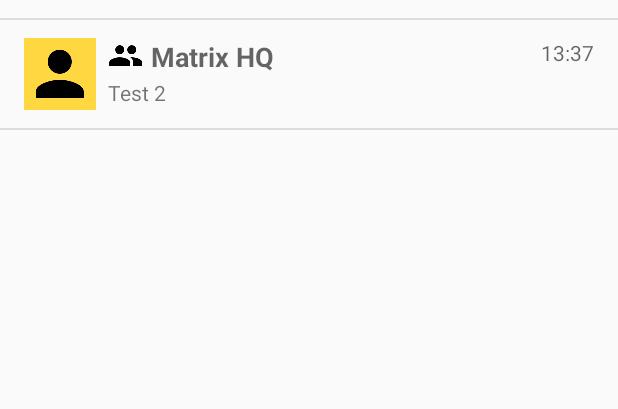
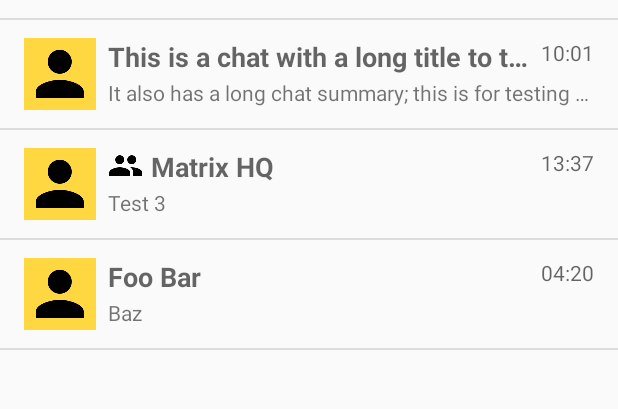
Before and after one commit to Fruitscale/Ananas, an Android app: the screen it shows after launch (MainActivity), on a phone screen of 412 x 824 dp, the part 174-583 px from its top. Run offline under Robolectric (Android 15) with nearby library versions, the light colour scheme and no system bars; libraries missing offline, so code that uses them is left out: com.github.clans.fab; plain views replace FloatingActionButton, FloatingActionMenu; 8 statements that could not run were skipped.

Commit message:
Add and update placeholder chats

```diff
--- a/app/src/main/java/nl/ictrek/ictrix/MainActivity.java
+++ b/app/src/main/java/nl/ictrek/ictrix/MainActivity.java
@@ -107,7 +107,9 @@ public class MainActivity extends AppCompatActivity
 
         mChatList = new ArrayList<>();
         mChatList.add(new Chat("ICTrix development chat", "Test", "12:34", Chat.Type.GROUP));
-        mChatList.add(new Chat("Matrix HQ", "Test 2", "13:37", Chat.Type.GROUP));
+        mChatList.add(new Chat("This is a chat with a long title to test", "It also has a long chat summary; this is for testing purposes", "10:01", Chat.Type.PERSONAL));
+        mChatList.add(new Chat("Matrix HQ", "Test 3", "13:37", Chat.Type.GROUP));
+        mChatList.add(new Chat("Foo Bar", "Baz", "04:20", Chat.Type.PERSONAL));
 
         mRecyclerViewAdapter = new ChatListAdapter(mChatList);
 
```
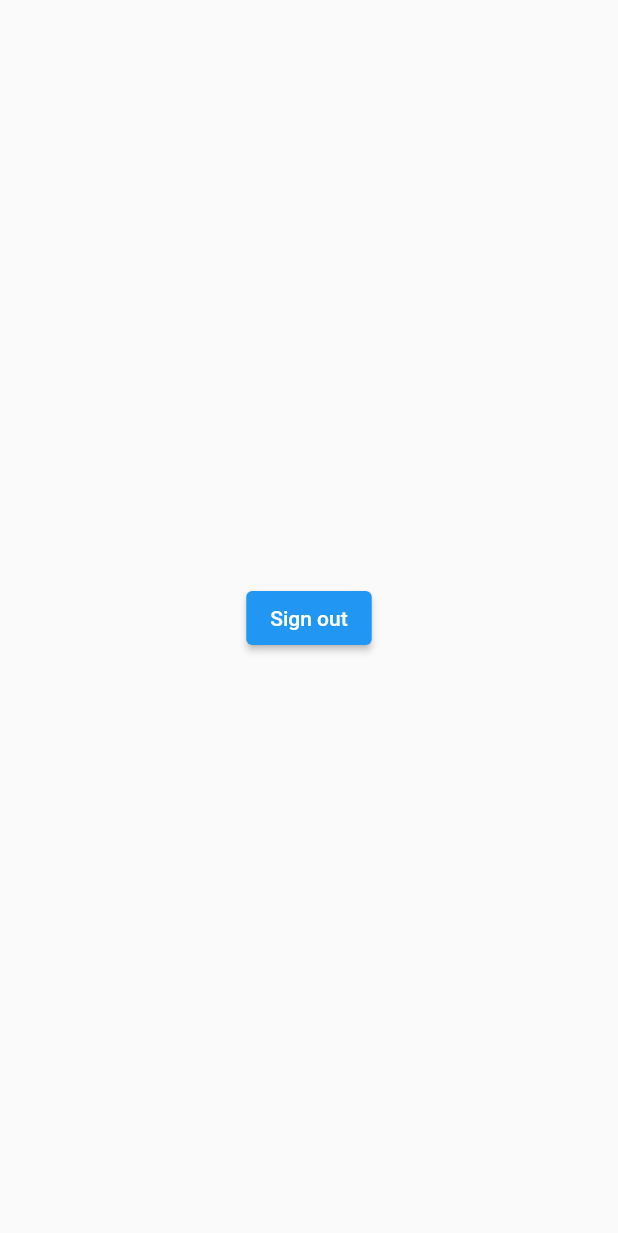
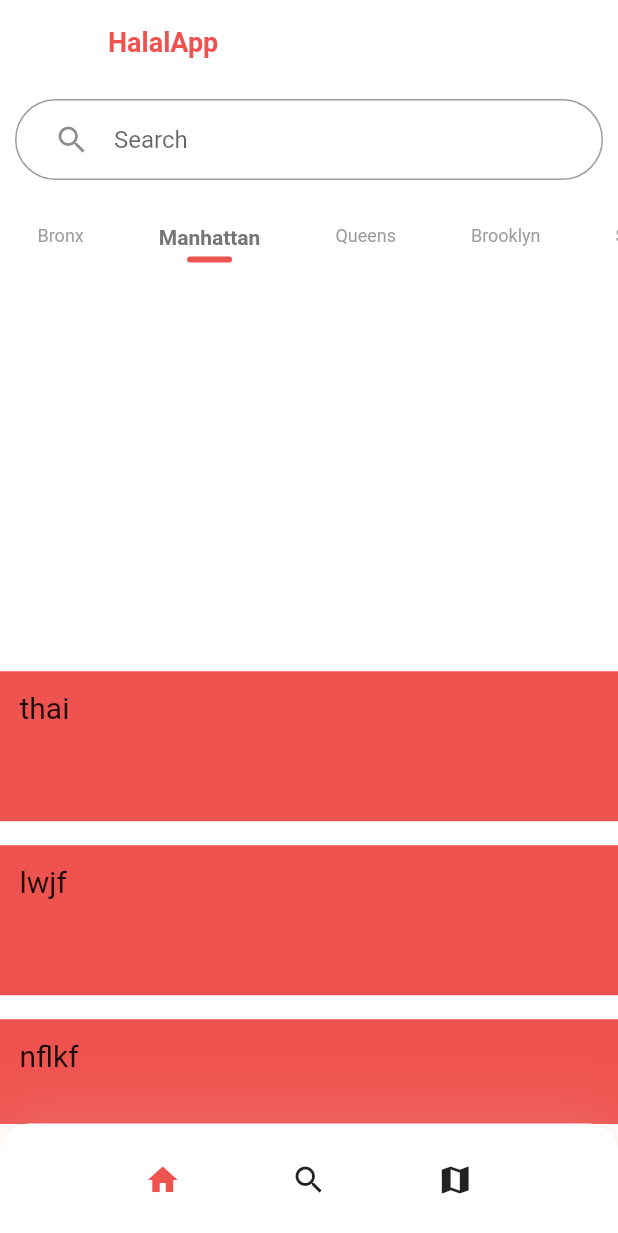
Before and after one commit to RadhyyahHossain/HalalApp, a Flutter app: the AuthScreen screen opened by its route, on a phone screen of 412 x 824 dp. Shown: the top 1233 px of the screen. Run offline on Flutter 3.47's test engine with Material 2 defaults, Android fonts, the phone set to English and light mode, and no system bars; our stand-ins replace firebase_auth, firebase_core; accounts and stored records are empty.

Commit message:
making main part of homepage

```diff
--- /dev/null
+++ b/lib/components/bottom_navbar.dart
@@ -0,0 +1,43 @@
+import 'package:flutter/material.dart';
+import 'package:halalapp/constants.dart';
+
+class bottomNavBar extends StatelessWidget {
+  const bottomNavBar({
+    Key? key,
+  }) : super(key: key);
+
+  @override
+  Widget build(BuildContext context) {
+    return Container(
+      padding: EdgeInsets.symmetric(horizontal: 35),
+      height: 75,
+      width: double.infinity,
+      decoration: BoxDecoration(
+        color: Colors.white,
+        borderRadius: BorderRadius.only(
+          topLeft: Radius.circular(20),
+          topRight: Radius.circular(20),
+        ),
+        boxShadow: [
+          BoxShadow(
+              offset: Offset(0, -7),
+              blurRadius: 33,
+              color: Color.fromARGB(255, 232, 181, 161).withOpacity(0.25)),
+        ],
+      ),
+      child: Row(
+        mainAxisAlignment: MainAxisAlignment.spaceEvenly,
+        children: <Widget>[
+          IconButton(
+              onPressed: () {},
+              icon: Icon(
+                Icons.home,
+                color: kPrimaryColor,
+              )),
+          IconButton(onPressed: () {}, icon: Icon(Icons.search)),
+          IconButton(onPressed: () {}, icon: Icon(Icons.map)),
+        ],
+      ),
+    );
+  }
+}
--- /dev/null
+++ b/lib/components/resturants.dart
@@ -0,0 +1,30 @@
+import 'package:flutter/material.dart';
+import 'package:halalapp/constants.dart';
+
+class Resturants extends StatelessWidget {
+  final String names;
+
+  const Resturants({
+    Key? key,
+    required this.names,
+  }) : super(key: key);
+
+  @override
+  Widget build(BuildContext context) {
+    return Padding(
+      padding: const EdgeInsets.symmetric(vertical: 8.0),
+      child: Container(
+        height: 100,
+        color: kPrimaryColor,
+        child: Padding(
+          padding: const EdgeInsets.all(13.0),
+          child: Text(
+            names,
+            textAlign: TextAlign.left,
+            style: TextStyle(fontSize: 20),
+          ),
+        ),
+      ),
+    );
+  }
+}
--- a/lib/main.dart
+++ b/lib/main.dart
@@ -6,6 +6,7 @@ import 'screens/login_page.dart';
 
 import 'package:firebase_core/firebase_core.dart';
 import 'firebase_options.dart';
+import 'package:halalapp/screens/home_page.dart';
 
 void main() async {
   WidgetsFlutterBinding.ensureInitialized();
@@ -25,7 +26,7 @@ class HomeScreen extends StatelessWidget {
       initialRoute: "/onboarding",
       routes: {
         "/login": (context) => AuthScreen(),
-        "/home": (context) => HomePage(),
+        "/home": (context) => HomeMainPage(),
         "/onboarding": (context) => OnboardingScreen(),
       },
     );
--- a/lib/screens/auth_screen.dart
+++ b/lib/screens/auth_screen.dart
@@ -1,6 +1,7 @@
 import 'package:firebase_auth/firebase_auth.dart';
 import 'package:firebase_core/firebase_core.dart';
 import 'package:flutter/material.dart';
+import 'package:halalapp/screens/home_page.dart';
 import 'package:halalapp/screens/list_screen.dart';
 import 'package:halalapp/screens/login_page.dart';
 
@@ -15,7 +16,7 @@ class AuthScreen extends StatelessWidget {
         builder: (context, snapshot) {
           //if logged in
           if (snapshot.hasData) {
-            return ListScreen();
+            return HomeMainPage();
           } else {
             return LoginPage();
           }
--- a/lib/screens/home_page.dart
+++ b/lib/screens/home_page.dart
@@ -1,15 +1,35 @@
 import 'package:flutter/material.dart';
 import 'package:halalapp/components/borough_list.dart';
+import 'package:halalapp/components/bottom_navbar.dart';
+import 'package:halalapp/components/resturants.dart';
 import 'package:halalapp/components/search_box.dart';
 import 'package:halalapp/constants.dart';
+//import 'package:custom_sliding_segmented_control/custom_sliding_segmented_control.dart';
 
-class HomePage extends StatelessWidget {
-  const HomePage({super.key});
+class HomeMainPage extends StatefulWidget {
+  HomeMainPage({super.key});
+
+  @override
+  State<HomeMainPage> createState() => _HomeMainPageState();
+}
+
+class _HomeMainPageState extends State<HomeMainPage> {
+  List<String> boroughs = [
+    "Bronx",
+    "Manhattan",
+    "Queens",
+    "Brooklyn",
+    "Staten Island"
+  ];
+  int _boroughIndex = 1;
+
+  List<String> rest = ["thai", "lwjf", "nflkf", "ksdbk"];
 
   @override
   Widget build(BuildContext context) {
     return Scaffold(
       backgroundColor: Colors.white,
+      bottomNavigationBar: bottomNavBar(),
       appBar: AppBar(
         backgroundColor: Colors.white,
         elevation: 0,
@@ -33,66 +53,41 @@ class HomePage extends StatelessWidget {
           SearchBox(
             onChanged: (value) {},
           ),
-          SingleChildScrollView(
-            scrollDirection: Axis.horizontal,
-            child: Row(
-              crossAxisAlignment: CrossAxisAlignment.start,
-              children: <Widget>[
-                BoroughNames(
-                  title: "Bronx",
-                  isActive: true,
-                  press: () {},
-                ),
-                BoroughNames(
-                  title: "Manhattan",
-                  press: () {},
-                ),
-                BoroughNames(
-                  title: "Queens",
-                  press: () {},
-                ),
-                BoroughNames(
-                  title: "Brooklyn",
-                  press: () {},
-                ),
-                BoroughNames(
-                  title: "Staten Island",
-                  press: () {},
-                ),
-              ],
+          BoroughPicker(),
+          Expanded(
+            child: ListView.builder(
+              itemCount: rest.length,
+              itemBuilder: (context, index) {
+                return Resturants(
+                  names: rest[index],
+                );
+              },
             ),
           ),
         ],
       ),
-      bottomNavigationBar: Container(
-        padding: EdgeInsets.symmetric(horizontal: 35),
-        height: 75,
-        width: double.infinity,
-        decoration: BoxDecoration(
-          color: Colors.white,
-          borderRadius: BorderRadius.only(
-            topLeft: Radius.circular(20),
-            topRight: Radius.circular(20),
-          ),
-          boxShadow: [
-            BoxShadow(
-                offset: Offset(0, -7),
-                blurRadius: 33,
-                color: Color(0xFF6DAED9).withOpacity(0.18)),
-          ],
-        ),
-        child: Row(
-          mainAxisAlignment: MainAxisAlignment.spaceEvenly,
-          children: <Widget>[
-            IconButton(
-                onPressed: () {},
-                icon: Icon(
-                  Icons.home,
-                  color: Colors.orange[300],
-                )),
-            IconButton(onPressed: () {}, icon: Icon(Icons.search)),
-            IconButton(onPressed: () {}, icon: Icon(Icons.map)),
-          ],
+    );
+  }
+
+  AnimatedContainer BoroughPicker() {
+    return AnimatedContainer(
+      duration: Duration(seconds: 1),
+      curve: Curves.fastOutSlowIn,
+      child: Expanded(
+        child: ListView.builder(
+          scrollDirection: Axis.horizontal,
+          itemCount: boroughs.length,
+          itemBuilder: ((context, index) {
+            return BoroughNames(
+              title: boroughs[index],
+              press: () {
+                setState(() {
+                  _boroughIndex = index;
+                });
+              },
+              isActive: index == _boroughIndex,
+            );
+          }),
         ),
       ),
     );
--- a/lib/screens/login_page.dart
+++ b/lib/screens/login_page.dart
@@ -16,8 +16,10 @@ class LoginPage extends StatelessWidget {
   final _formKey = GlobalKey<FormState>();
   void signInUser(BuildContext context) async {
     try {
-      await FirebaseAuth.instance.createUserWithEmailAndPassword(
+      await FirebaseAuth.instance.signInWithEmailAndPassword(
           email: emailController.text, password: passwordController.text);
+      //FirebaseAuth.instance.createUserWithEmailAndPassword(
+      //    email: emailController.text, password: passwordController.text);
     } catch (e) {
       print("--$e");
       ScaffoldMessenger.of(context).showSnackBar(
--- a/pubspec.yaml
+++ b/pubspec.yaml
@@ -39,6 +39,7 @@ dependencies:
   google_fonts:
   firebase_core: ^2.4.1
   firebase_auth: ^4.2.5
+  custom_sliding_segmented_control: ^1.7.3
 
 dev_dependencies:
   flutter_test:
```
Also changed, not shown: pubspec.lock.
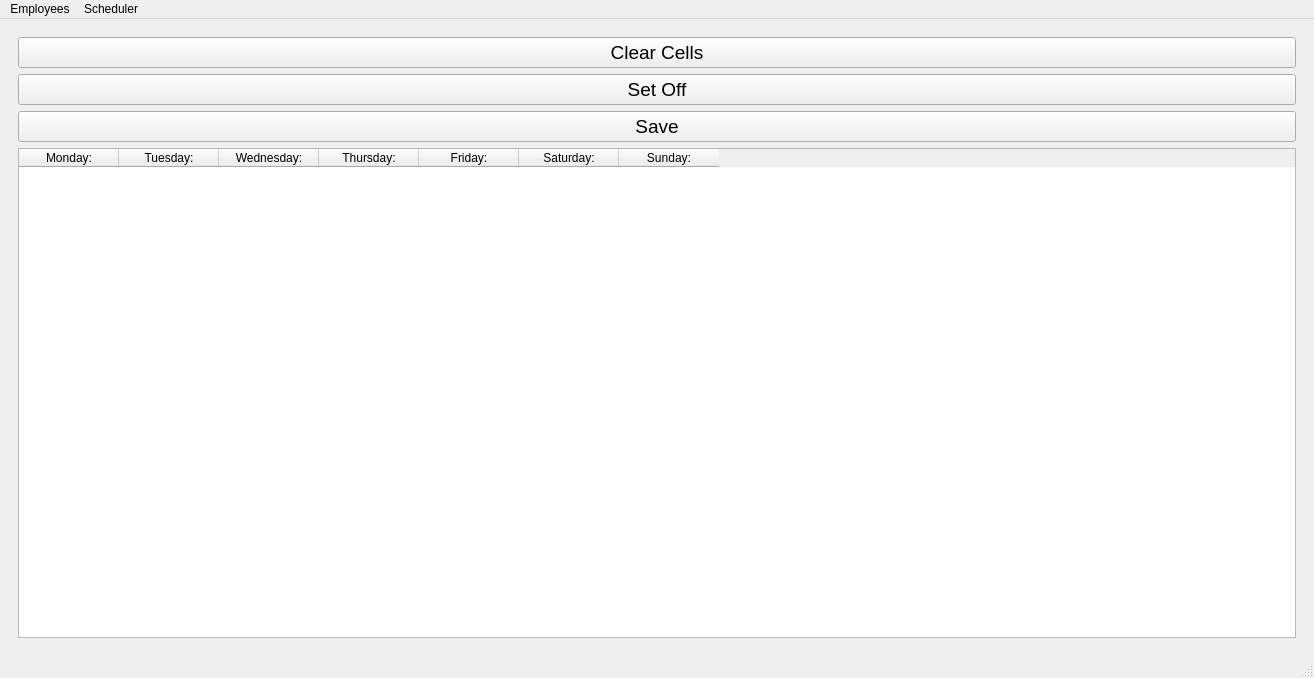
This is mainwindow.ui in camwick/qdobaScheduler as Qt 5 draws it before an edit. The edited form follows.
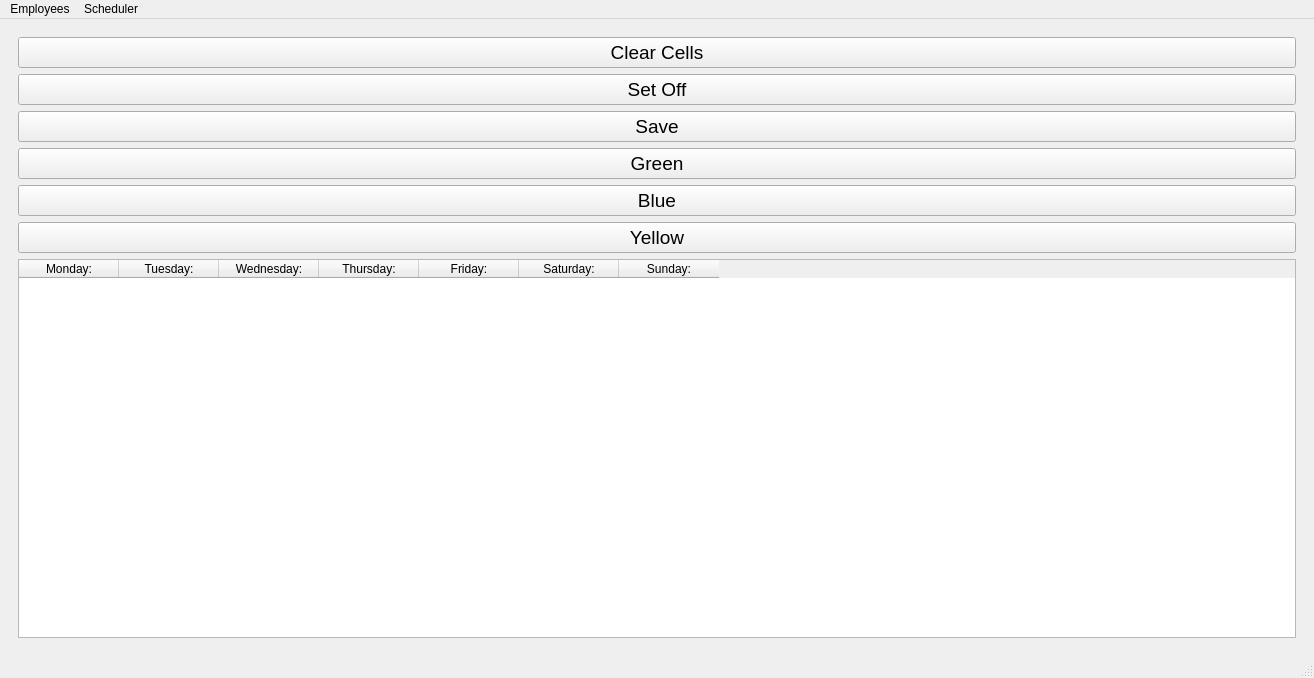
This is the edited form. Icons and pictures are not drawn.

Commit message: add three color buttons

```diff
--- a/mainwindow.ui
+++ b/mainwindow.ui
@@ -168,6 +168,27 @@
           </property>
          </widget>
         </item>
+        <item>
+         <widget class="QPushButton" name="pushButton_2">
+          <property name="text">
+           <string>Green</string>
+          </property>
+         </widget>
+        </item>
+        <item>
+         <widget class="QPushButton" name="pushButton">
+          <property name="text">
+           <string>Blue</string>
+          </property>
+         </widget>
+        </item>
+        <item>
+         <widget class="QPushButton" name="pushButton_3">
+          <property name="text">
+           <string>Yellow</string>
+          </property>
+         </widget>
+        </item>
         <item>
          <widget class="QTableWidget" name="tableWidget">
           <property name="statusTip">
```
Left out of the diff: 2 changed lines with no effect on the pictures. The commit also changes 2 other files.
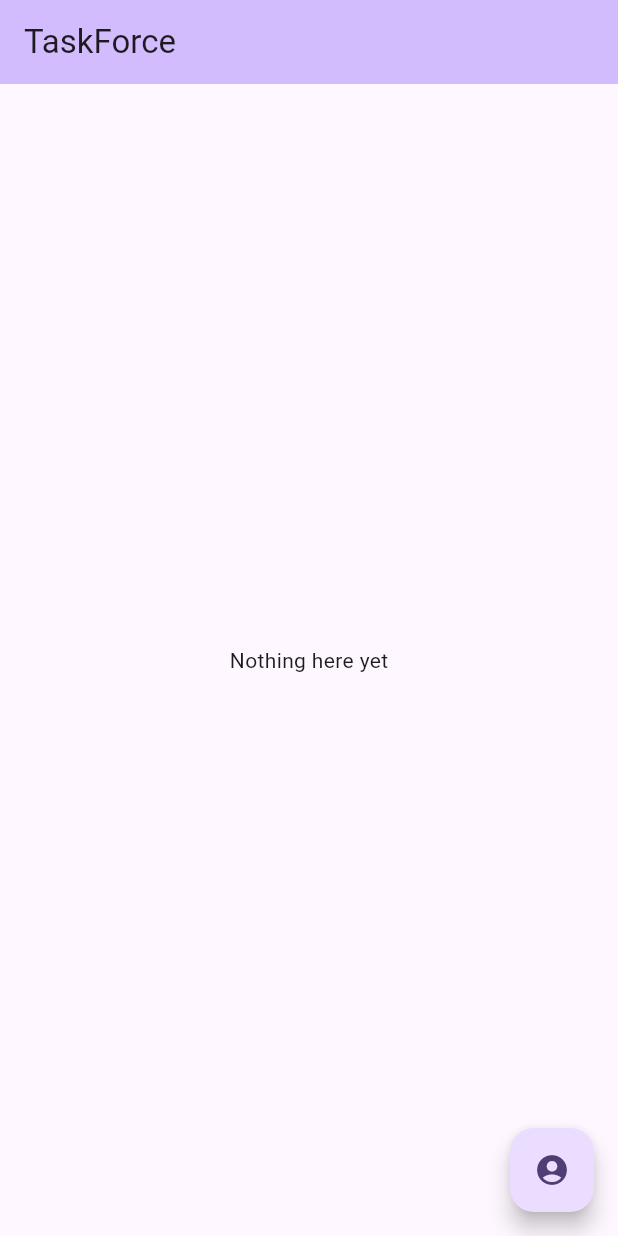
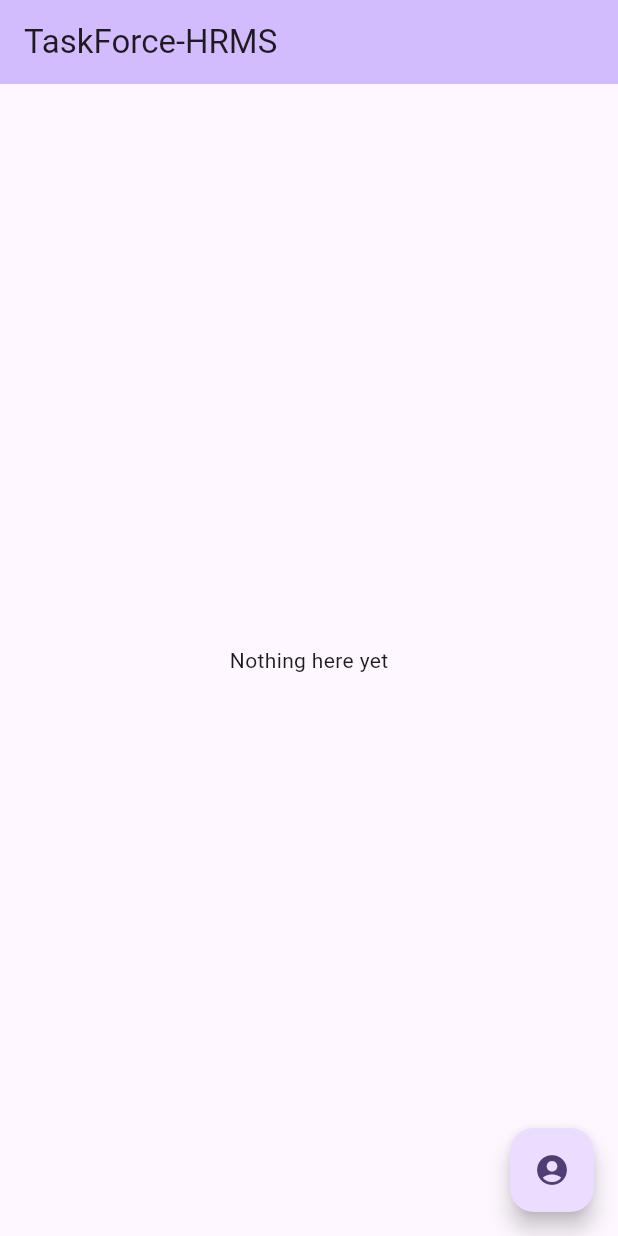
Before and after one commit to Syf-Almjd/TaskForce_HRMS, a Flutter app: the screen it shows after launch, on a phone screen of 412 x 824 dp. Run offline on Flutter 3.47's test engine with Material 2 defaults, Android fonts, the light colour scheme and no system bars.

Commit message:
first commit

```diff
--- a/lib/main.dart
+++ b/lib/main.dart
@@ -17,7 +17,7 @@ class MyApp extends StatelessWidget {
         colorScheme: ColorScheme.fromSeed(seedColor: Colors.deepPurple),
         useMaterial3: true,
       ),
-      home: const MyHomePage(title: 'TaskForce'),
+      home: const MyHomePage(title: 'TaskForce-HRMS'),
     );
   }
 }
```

== DESCRIPTION OF THE TASK ==
Read each line of the material, and wherever the word "mChatList" turns up, copy that line.

== SOLUTION BELOW ==
         mChatList = new ArrayList<>();
         mChatList.add(new Chat("ICTrix development chat", "Test", "12:34", Chat.Type.GROUP));
-        mChatList.add(new Chat("Matrix HQ", "Test 2", "13:37", Chat.Type.GROUP));
+        mChatList.add(new Chat("This is a chat with a long title to test", "It also has a long chat summary; this is for testing purposes", "10:01", Chat.Type.PERSONAL));
+        mChatList.add(new Chat("Matrix HQ", "Test 3", "13:37", Chat.Type.GROUP));
+        mChatList.add(new Chat("Foo Bar", "Baz", "04:20", Chat.Type.PERSONAL));
         mRecyclerViewAdapter = new ChatListAdapter(mChatList);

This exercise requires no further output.